- [DIRECTIONS FOR THIS TASK]: Among the entries, find the lines with the string "squareSize" and copy them.

- [DATASET ENTRIES]:
□ □ □ □
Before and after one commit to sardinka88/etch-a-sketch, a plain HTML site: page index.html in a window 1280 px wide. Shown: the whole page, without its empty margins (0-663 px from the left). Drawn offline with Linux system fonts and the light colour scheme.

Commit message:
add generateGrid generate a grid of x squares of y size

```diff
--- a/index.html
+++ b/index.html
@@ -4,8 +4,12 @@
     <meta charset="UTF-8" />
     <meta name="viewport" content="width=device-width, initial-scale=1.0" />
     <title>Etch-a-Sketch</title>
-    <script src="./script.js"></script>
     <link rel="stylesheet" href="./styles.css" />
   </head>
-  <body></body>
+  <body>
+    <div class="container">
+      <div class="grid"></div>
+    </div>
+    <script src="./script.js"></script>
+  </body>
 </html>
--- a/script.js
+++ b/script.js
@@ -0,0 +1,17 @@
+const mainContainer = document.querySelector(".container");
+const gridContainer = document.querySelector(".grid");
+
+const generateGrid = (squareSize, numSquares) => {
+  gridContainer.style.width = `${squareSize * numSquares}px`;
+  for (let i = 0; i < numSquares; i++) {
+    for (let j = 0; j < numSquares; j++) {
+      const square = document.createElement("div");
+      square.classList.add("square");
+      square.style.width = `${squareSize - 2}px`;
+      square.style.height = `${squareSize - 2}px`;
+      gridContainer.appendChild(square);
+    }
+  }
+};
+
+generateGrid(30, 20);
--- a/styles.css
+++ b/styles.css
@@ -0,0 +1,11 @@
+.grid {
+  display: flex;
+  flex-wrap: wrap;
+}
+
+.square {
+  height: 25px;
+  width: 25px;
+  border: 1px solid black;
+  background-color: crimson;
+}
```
□ □ □ □
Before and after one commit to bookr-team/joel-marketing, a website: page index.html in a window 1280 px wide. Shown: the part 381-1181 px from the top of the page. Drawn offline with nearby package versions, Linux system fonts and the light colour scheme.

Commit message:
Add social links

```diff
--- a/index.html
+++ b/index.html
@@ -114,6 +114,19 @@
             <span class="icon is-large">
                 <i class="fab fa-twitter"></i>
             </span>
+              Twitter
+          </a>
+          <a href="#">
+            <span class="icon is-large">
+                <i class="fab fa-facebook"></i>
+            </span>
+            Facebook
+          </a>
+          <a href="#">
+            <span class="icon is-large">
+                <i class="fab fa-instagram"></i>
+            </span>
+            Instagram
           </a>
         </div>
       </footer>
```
□ □ □ □
- [THE COMPLETED TASK]:
+const generateGrid = (squareSize, numSquares) => {
+  gridContainer.style.width = `${squareSize * numSquares}px`;
+      square.style.width = `${squareSize - 2}px`;
+      square.style.height = `${squareSize - 2}px`;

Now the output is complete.